Continue to the next occurrence of "black" and find the author's view further:
Because some of the Greek pictures and carved images had become black through extreme age, it was argued by certain devout writers, that the Virgin herself must have been of a very dark complexion; and in favour of this idea they quoted this text from the Canticles, "I am black, but comely, O ye daughters of Jerusalem." But others say that her complexion had become black only during her sojourn in Egypt. At all events, though the blackness of these antique images was supposed to enhance their sanctity, it has never been imitated in the fine arts, and it is quite contrary to the description of Nicephorus, which is the most ancient authority, and that which is followed in the Greek school.
Continue the "find" and there is Black Balthazar, the Ethopian King as the author identifies him, with his train borne by a white page, to signify equality of the races, she says. So, vet your sources, see if you agree, see what is objective fact, if anything, and what is authorly surmise and wishful thinking.

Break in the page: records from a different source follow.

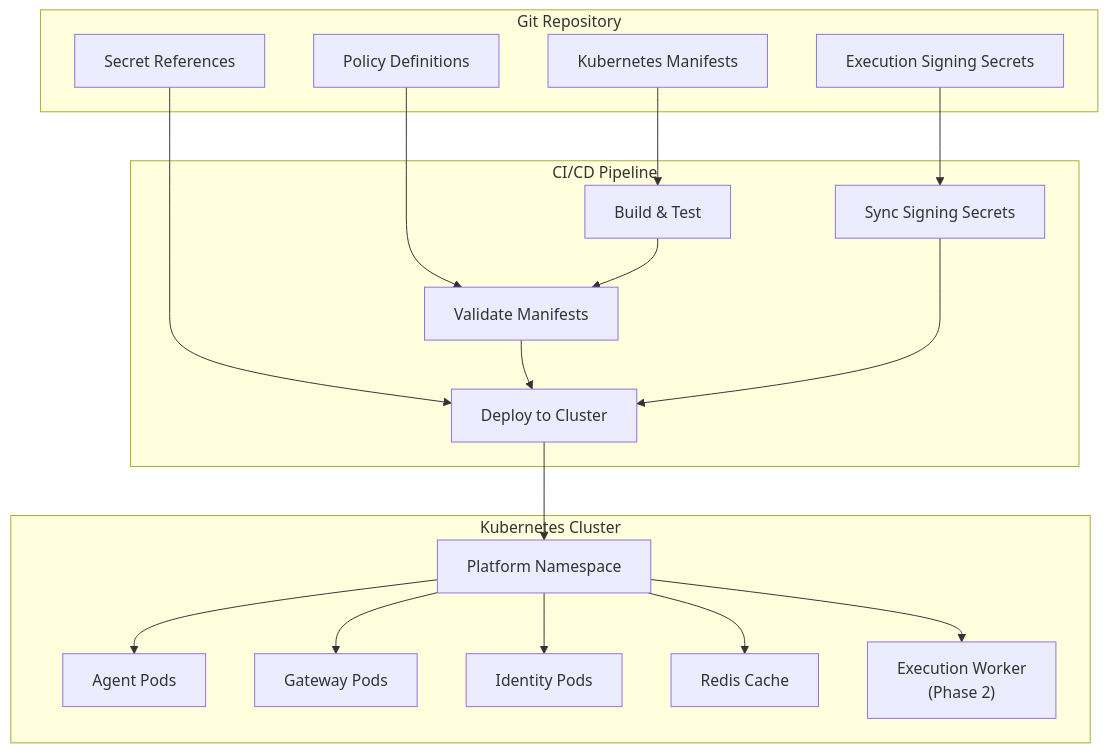
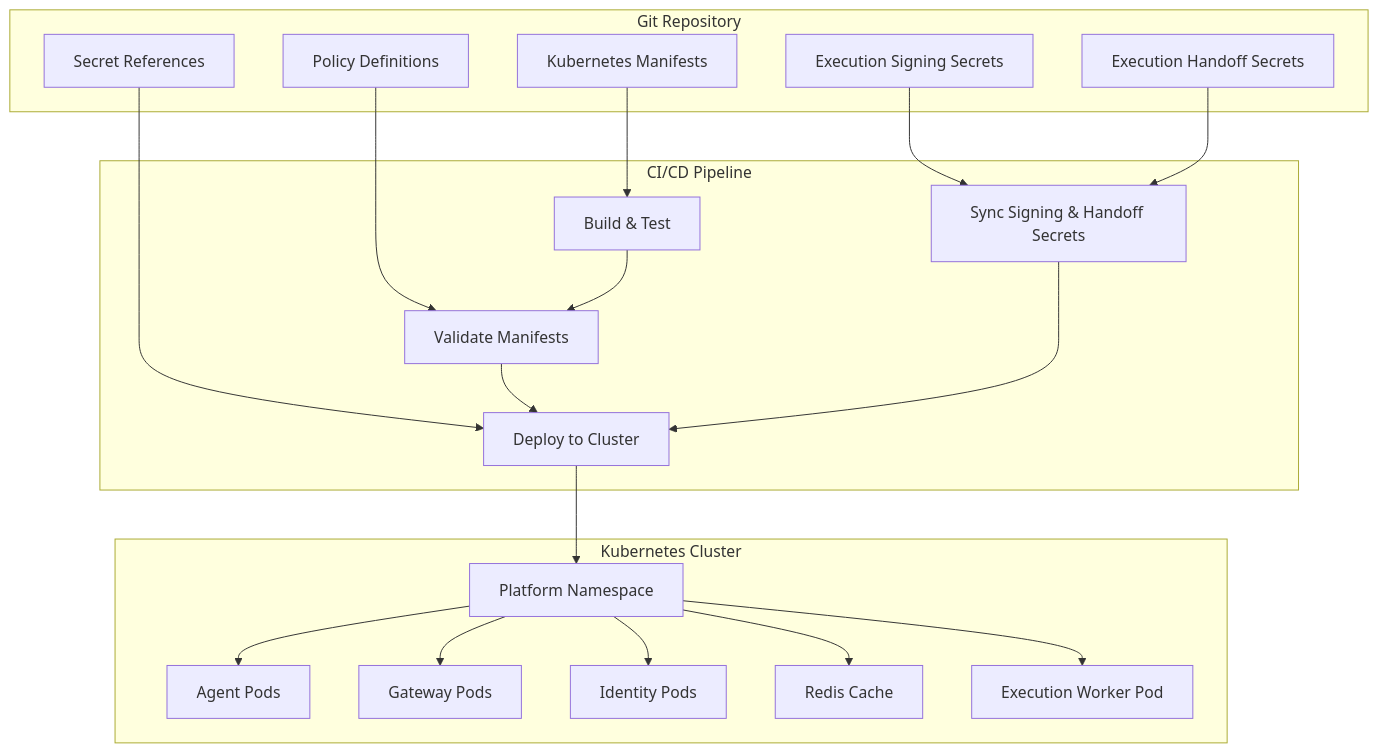
One commit to metasync/luban-aiops changed the eighth of 8 diagrams in .qoder/repowiki/en/content/Project Overview.md. Above: the diagram before and after it, drawn with Mermaid. The commit also changed other lines of this file and 2 other files, not shown here.

````diff
--- a/.qoder/repowiki/en/content/Project Overview.md
+++ b/.qoder/repowiki/en/content/Project Overview.md
@@ -550,36 +585,38 @@
 ```mermaid
 graph TB
 subgraph "Git Repository"
 Config["Kubernetes Manifests"]
 Policies["Policy Definitions"]
 Secrets["Secret References"]
 SigningSecrets["Execution Signing Secrets"]
+HandoffSecrets["Execution Handoff Secrets"]
 end
 subgraph "CI/CD Pipeline"
 Build["Build & Test"]
 Validate["Validate Manifests"]
 Deploy["Deploy to Cluster"]
-SyncSecrets["Sync Signing Secrets"]
+SyncSecrets["Sync Signing & Handoff Secrets"]
 end
 subgraph "Kubernetes Cluster"
 Namespace["Platform Namespace"]
 Agents["Agent Pods"]
 Gateway["Gateway Pods"]
 Identity["Identity Pods"]
 Redis["Redis Cache"]
-Worker["Execution Worker<br/>(Phase 2)"]
+Worker["Execution Worker Pod"]
 end
 Config --> Build
 Policies --> Validate
 Secrets --> Deploy
 SigningSecrets --> SyncSecrets
+HandoffSecrets --> SyncSecrets
 Build --> Validate
 Validate --> Deploy
 SyncSecrets --> Deploy
 Deploy --> Namespace
 Namespace --> Agents
 Namespace --> Gateway
 Namespace --> Identity
 Namespace --> Redis
 Namespace --> Worker
 ```
````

Always interesting, not always reliable, is that so? Couldn't Balthazar, even if black (is that Biblical, be from elsewhere?)10. We will now turn to a conception altogether different, and equally a masterpiece; it is the small but exquisitely finished composition by Rembrandt. (Grosvenor Gal.) The scene is the garden in front of the house of Zacharias; Elizabeth is descending the steps in haste to receive and embrace with outstretched arms the Virgin Mary, who appears to have just alighted from her journey. The aged Zacharias, supported by a youth, is seen following Elizabeth to welcome their guest. Behind Mary stands a black female attendant, in the act of removing a mantle from her shoulders; in the background a servant, or (as I think) Joseph, holds the ass on which Mary has journeyed; a peacock with a gem-like train, and a hen with a brood of chickens (the latter the emblem of maternity), are in the foreground. Though the representation thus conceived appears like a scene of every-day life, nothing can be more poetical than the treatment, more intensely true and noble than the expression of the diminutive figures, more masterly and finished than the execution, more magical and lustrous than the effect of the whole. The work of Albertinelli, in its large and solemn beauty and religious significance, is worthy of being placed over an altar, on which we might offer up the work of Rembrandt as men offer incense, gems, and gold.
Find a website on Black Madonnas from the University of Dayton at ://campus.udayton.edu/mary/resources/blackm/blackm03.html
Now: go to the first half of the way over, from Italy, at Italy Road Ways, Italian Side, Alps, Gran San Bernardino.
We came from the south, Aosta on the Italian side, toward Martigny on the Swiss side, through the Gran San Bernardo Pass - abbreviated as GSB on the green road signs, on the highways. Note that the Gran San Bernardo is different from the less taxing Bernardino Pass.
For the lesser San Bernardino, see ://www.planetware.com/switzerland/san-bernardino-pass-road-ch-gr-spr.htm/ That lower, and easier, San Bernardino Pass, has had its place in enabling ordinary people to cross over, but has not been pivotal in history, as has the Great Saint Bernard.